▶ What to do: Pull each line containing "group" from the data.
•••••
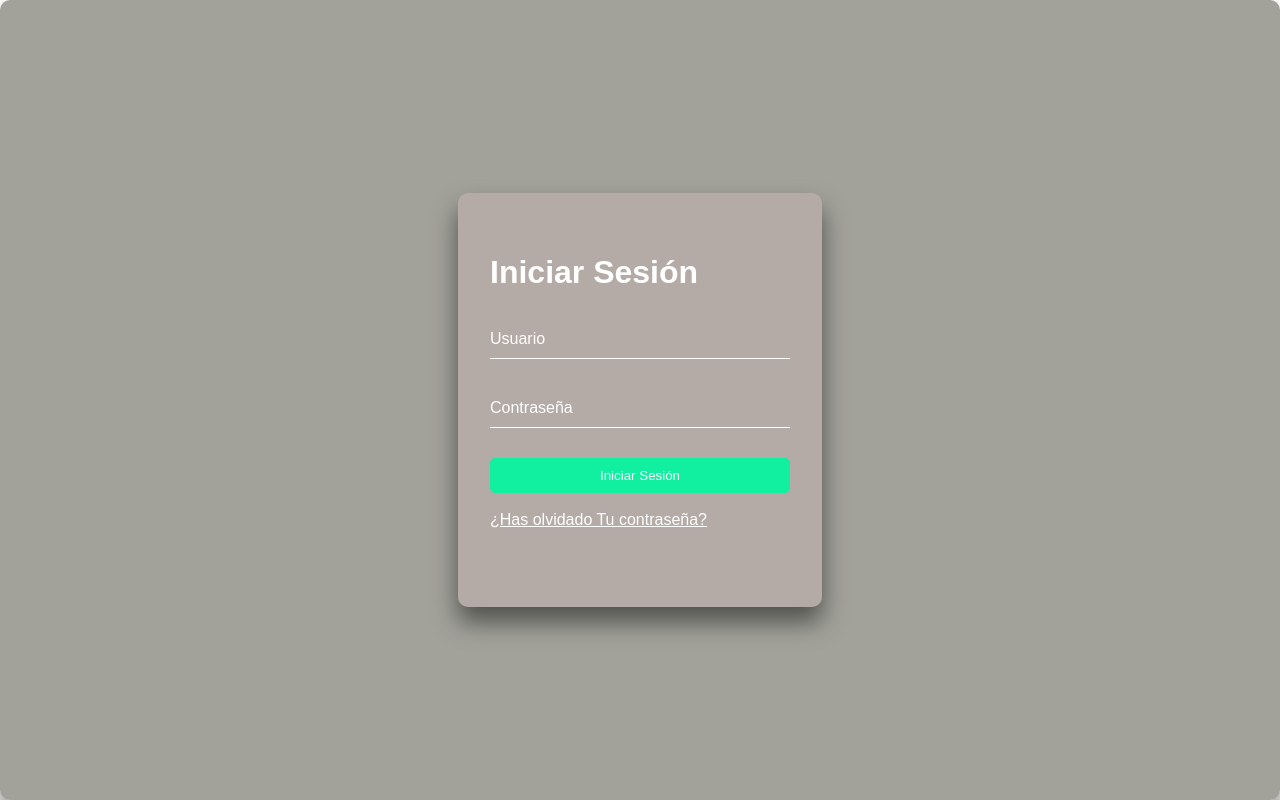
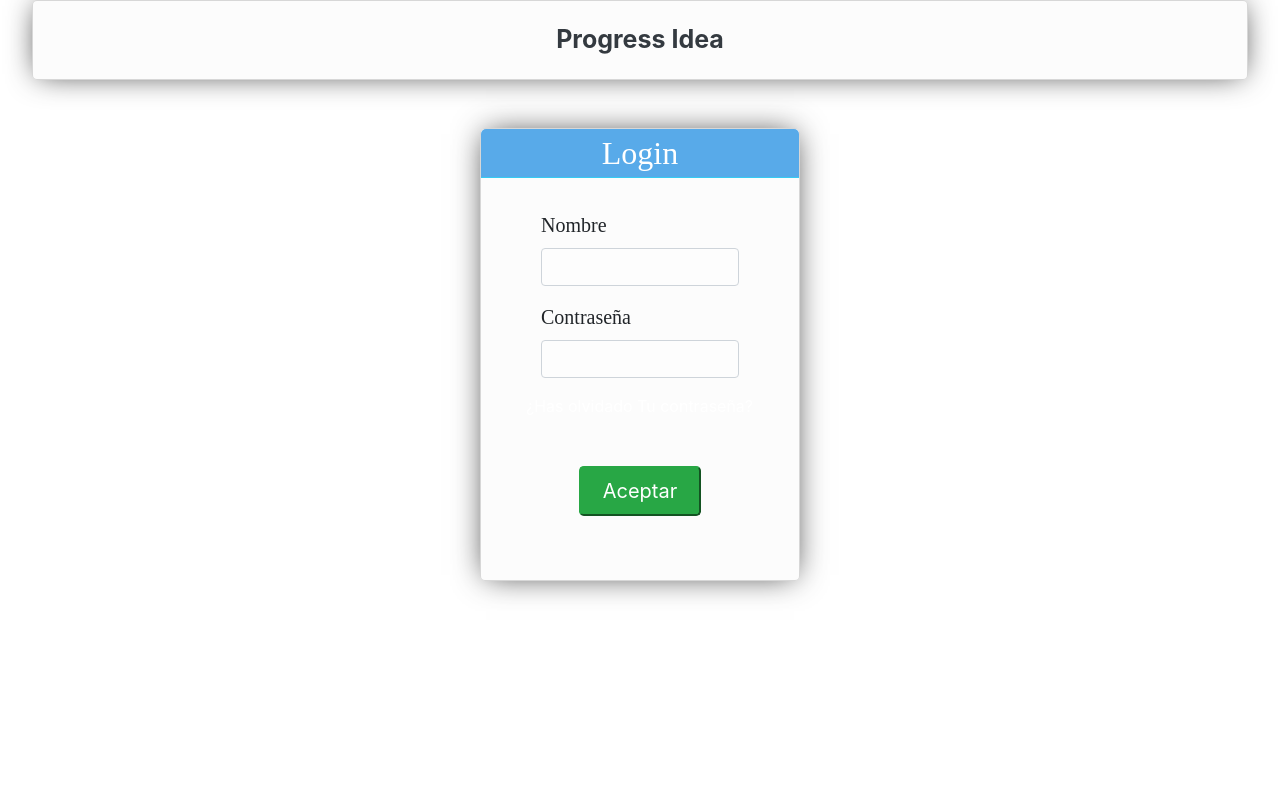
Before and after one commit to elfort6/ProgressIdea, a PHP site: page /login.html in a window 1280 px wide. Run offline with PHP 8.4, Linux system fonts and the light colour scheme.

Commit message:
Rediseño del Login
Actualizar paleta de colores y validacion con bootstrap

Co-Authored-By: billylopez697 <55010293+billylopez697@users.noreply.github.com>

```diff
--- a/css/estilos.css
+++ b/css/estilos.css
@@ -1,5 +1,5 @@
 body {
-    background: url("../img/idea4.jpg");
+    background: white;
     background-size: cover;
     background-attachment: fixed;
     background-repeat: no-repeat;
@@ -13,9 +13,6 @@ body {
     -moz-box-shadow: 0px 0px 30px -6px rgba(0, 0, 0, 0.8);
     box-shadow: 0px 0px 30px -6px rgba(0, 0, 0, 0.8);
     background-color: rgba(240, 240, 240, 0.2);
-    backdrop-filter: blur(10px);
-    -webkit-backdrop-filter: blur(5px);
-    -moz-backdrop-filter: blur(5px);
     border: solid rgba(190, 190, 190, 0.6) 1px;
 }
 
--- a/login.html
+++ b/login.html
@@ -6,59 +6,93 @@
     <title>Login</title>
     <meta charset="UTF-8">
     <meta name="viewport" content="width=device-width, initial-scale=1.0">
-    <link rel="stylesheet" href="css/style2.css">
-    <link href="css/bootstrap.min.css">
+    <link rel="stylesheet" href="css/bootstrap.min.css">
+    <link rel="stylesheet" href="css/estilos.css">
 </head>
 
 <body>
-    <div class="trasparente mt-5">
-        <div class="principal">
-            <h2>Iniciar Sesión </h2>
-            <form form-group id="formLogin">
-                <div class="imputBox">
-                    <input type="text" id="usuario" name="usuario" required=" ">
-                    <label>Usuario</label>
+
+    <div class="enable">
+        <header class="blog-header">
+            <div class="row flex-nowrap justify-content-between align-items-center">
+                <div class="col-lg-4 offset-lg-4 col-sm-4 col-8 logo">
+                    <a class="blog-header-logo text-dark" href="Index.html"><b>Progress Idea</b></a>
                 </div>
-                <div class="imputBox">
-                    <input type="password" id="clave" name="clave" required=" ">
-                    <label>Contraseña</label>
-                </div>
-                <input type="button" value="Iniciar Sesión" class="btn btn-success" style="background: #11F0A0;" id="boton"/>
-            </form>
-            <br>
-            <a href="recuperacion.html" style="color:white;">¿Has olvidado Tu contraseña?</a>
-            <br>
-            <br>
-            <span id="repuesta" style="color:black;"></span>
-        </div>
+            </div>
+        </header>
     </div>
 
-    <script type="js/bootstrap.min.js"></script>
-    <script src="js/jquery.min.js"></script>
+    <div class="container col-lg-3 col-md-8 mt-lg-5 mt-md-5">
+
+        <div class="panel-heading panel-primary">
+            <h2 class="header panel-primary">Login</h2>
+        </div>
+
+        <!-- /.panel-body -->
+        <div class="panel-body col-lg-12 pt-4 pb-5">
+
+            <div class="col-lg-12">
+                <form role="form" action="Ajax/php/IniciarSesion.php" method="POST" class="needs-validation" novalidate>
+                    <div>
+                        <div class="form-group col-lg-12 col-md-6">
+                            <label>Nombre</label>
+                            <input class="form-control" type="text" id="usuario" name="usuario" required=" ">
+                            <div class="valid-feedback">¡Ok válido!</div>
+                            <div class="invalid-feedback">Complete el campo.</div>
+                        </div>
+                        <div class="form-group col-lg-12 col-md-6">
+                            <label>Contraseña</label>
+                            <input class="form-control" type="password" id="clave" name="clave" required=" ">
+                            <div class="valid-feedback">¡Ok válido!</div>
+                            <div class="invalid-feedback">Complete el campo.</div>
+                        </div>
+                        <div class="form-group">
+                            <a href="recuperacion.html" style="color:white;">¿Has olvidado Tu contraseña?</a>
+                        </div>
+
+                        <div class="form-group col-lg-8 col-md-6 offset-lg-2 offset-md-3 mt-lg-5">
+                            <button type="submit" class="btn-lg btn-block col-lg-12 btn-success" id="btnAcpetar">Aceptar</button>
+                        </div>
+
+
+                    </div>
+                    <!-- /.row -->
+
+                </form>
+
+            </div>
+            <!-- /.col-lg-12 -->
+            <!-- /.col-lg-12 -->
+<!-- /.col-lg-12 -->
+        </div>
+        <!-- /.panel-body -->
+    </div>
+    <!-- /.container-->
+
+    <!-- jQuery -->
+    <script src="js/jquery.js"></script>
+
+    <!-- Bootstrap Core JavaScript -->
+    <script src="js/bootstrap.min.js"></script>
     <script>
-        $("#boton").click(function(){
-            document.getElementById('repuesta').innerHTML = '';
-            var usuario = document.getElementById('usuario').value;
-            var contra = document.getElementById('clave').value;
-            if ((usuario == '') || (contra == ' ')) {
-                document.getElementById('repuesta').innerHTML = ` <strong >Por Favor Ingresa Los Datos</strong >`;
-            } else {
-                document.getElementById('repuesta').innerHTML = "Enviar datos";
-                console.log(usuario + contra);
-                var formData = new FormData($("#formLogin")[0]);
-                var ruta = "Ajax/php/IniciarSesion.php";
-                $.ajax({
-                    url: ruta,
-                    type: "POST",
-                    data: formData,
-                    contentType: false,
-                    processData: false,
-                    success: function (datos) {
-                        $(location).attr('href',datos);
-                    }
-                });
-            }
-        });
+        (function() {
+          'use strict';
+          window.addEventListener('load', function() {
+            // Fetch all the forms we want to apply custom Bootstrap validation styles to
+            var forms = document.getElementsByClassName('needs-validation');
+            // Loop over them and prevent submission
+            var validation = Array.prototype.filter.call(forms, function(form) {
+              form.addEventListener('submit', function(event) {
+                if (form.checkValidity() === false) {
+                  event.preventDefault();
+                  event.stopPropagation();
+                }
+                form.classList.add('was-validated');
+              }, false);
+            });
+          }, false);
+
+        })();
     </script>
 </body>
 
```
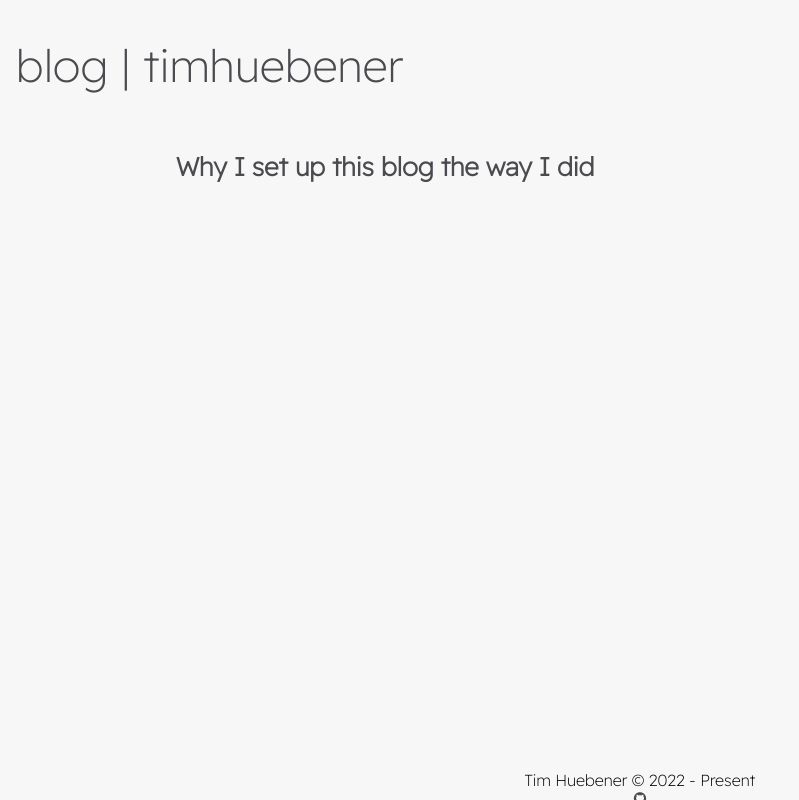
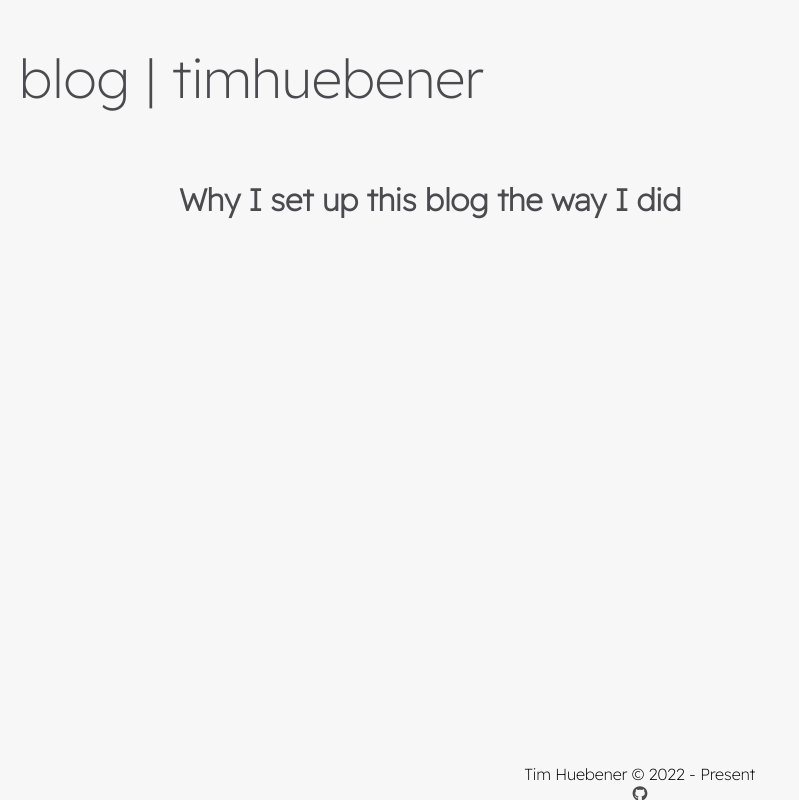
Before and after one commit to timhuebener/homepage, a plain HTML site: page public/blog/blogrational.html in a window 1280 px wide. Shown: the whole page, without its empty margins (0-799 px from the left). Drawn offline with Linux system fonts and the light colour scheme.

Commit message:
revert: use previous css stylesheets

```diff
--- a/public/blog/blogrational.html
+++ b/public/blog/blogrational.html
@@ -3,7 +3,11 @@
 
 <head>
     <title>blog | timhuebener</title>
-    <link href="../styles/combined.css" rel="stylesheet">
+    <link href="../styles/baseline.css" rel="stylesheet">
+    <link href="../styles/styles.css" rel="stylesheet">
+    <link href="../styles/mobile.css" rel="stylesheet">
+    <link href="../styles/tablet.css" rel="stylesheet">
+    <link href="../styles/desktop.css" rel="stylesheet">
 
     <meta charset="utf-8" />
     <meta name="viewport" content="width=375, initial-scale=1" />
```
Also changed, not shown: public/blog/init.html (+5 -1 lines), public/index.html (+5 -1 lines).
•••••
▶ Completed task:
-            <form form-group id="formLogin">
+                        <div class="form-group col-lg-12 col-md-6">
+                        <div class="form-group col-lg-12 col-md-6">
+                        <div class="form-group">
+                        <div class="form-group col-lg-8 col-md-6 offset-lg-2 offset-md-3 mt-lg-5">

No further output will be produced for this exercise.